═══ DATA IN THIS EXERCISE
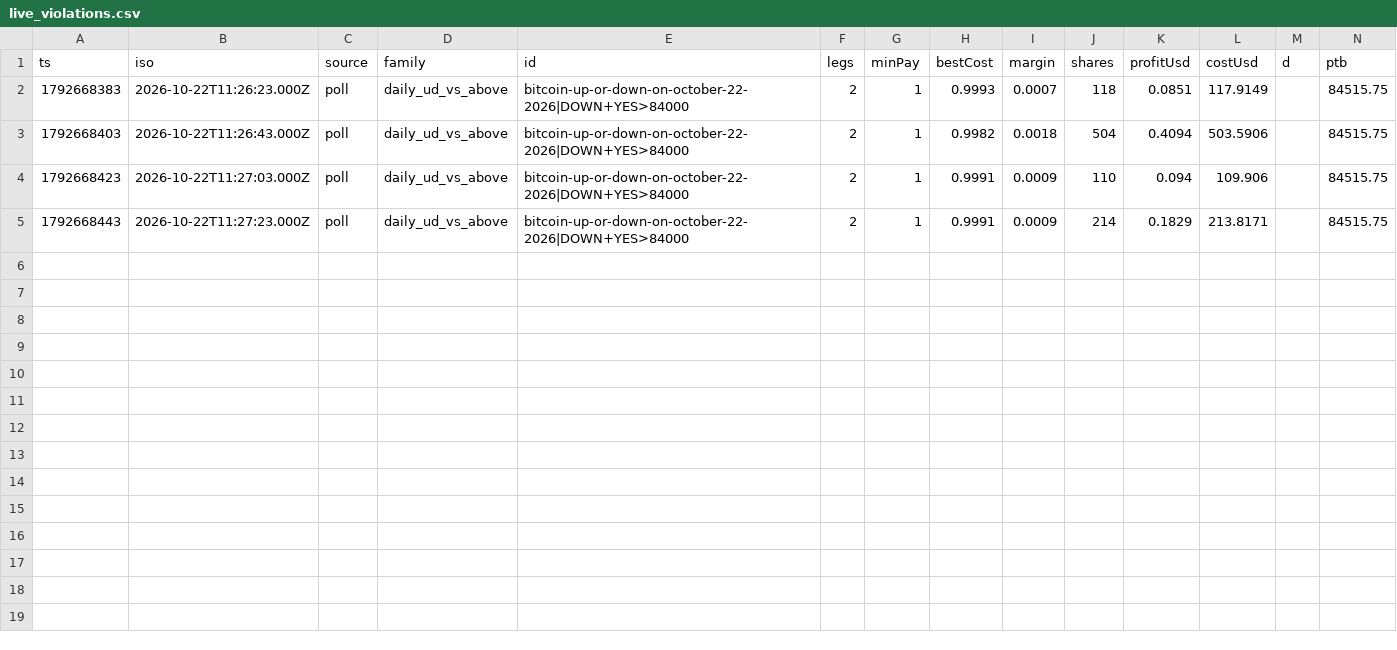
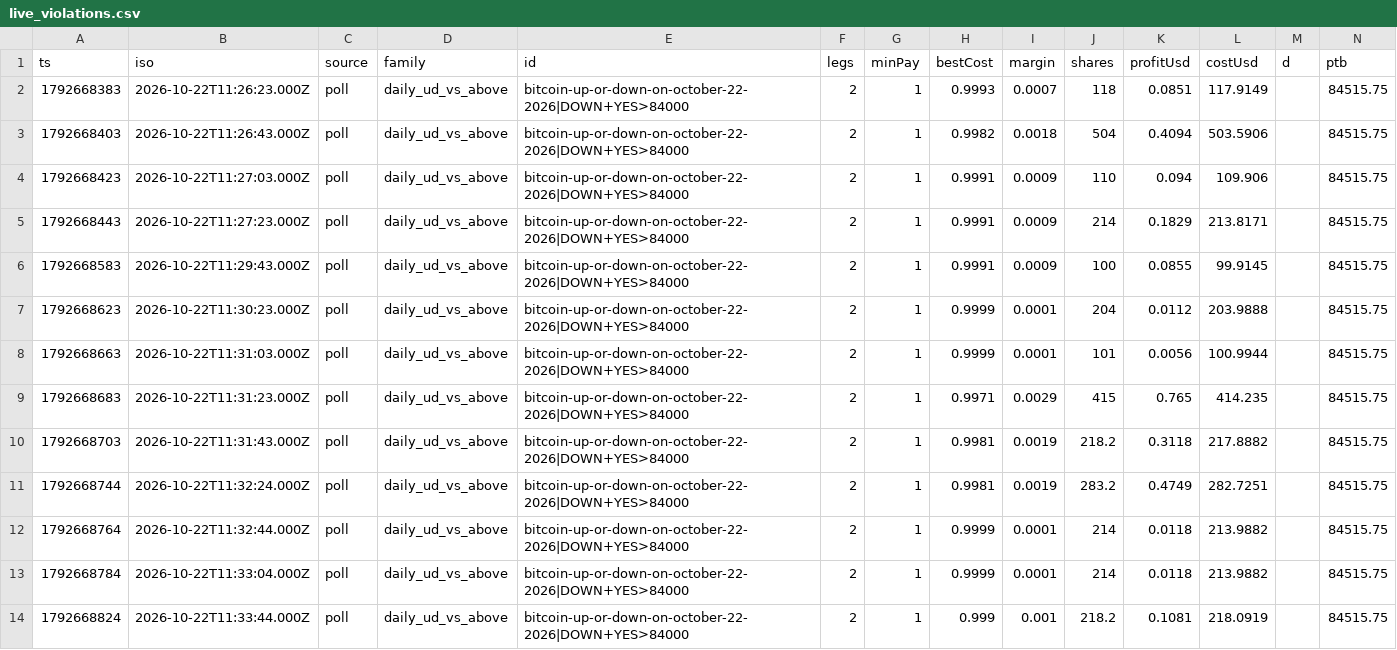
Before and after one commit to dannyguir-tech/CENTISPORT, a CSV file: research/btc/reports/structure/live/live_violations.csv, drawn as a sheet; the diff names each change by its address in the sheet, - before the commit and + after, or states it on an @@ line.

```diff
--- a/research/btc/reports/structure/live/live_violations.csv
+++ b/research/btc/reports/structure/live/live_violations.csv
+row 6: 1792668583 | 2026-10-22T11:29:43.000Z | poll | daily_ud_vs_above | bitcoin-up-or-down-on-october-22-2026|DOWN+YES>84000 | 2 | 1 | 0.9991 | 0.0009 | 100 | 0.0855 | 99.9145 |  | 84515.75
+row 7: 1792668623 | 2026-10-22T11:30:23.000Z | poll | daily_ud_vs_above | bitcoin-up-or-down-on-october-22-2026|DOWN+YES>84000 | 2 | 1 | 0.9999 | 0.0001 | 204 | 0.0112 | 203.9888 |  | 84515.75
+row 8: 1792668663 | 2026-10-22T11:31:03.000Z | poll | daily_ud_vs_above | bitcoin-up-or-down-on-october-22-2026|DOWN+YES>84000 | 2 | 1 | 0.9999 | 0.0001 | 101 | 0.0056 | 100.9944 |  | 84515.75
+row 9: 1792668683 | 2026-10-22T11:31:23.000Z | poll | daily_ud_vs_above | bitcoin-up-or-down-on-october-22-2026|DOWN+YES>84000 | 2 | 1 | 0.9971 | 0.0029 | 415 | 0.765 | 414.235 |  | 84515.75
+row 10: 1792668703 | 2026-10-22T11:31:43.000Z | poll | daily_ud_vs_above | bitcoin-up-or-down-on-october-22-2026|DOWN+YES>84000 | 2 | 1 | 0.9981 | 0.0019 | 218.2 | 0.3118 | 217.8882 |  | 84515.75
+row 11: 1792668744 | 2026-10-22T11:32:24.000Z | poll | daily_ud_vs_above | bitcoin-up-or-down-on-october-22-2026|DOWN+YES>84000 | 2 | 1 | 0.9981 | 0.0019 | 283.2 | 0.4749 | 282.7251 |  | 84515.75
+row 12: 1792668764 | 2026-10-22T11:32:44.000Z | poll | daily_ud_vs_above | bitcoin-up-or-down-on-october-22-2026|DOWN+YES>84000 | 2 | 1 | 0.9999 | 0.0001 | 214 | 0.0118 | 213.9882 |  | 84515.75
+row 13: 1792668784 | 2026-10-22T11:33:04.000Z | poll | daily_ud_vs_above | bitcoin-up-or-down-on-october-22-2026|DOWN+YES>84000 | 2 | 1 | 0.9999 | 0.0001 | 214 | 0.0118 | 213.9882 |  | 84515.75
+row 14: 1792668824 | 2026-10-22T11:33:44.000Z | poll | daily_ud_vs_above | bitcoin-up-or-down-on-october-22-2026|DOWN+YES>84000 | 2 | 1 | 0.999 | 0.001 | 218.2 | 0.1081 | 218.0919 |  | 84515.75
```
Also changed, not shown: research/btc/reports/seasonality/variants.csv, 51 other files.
══════
═══ DATA IN THIS EXERCISE
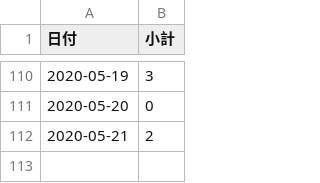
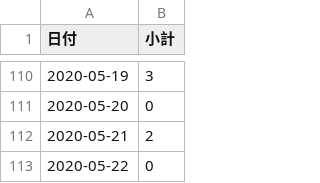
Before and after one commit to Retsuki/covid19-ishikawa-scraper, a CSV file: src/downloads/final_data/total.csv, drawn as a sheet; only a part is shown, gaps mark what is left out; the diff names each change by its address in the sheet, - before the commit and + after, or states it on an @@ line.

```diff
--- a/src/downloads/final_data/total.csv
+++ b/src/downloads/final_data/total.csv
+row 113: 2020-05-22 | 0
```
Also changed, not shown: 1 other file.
══════
**TRY IT:**
Could you restate, word for word, the lines above from the one with "to Retsuki/covid19-ishikawa-scraper, a" to the one with "Also changed, not shown: 1 other file.", both included?

**WRITTEN SOLUTION:**
Before and after one commit to Retsuki/covid19-ishikawa-scraper, a CSV file: src/downloads/final_data/total.csv, drawn as a sheet; only a part is shown, gaps mark what is left out; the diff names each change by its address in the sheet, - before the commit and + after, or states it on an @@ line.

```diff
--- a/src/downloads/final_data/total.csv
+++ b/src/downloads/final_data/total.csv
+row 113: 2020-05-22 | 0
```
Also changed, not shown: 1 other file.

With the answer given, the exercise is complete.